┌──
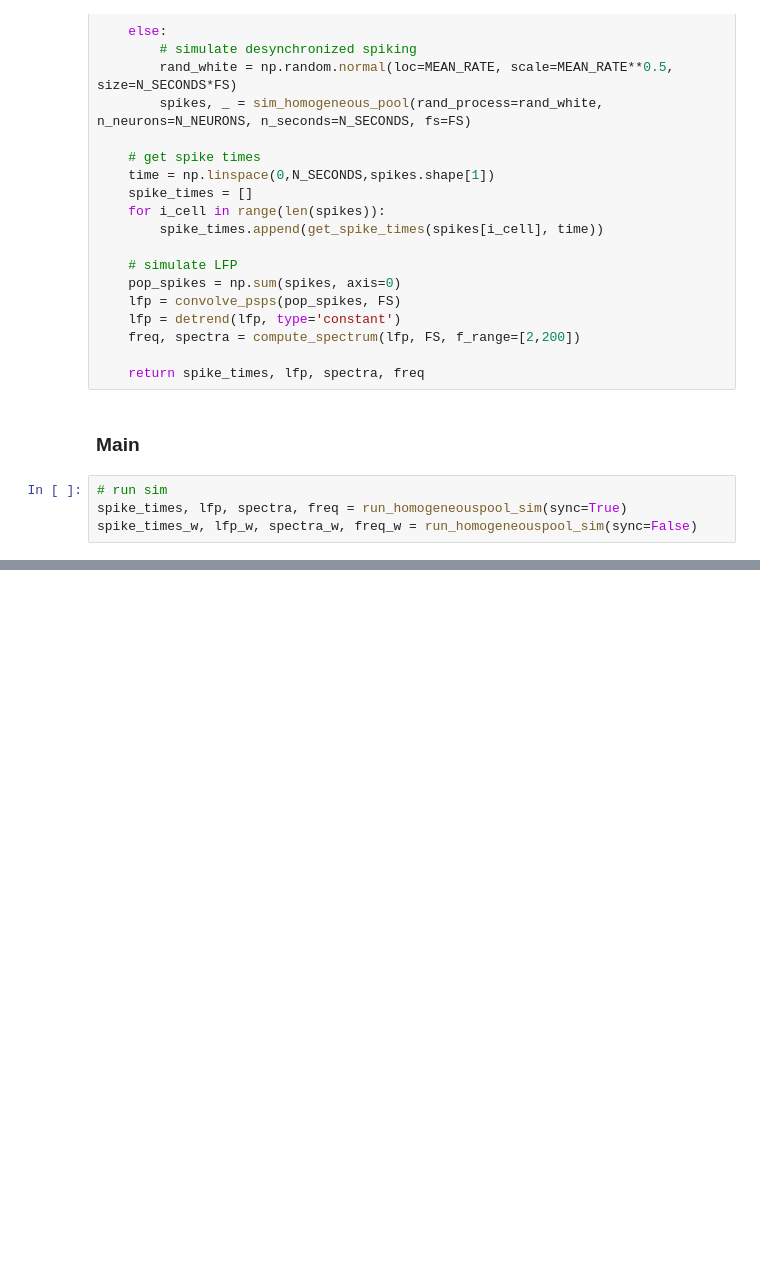
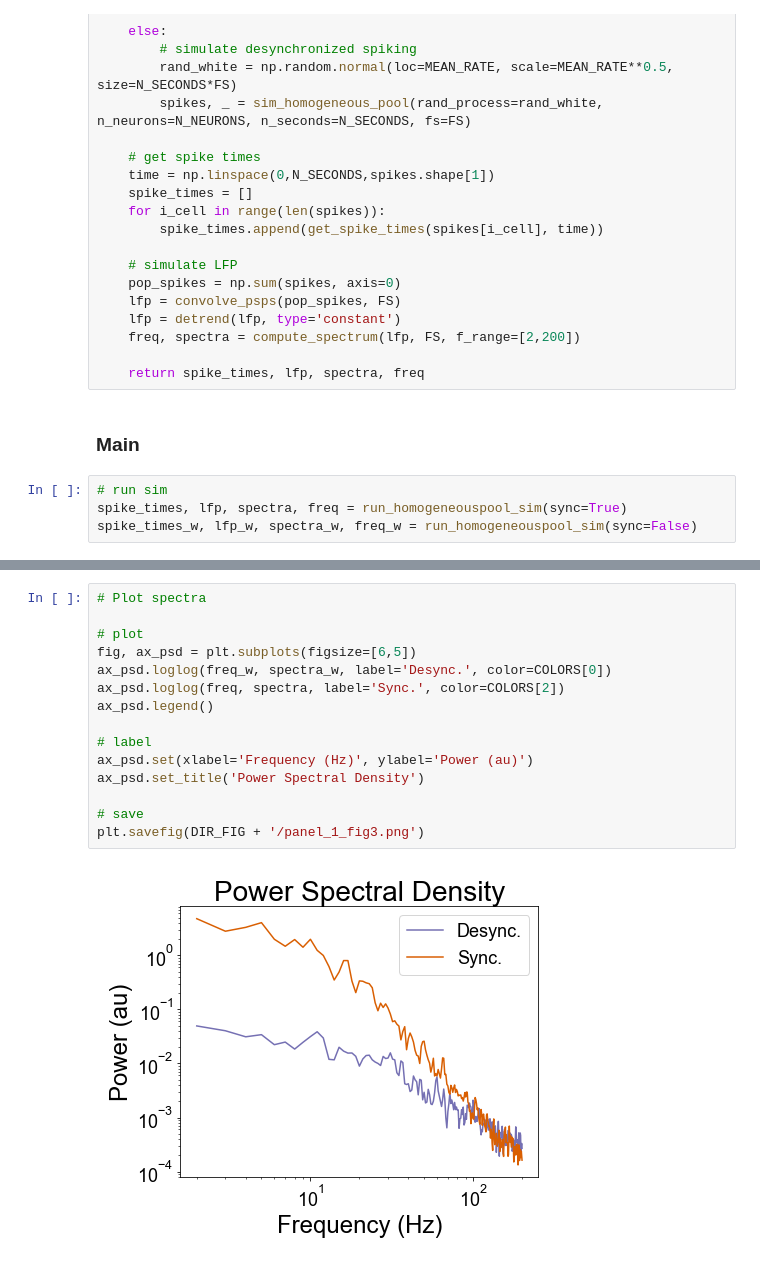
Before and after one commit to mwprestonjr/sfn_2022, a Jupyter notebook: notebooks/panel_1.ipynb, the cells around one changed output, grey strips where cells are left out. Cells and saved outputs as stored; diff of their text form; blank space fills up the shorter version.

```diff
--- a/notebooks/panel_1.ipynb
+++ b/notebooks/panel_1.ipynb
@@ -228,3 +228,20 @@ plt.savefig(DIR_FIG + '/panel_1_s2.png')
+# %%
+# Plot spectra
+
+# plot
+fig, ax_psd = plt.subplots(figsize=[6,5])
+ax_psd.loglog(freq_w, spectra_w, label='Desync.', color=COLORS[0])
+ax_psd.loglog(freq, spectra, label='Sync.', color=COLORS[2])
+ax_psd.legend()
+
+# label
+ax_psd.set(xlabel='Frequency (Hz)', ylabel='Power (au)')
+ax_psd.set_title('Power Spectral Density')
+
+# save
+plt.savefig(DIR_FIG + '/panel_1_fig3.png')
+# %% [output]
+[figure, added]
 # %%
 # create figure
 
```
Also changed, not shown: parts of 4 cells of this notebook.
└──
Task to complete →
From the data above, show each line that contains "cells".

Result of the exercise →
Before and after one commit to mwprestonjr/sfn_2022, a Jupyter notebook: notebooks/panel_1.ipynb, the cells around one changed output, grey strips where cells are left out. Cells and saved outputs as stored; diff of their text form; blank space fills up the shorter version.
Also changed, not shown: parts of 4 cells of this notebook.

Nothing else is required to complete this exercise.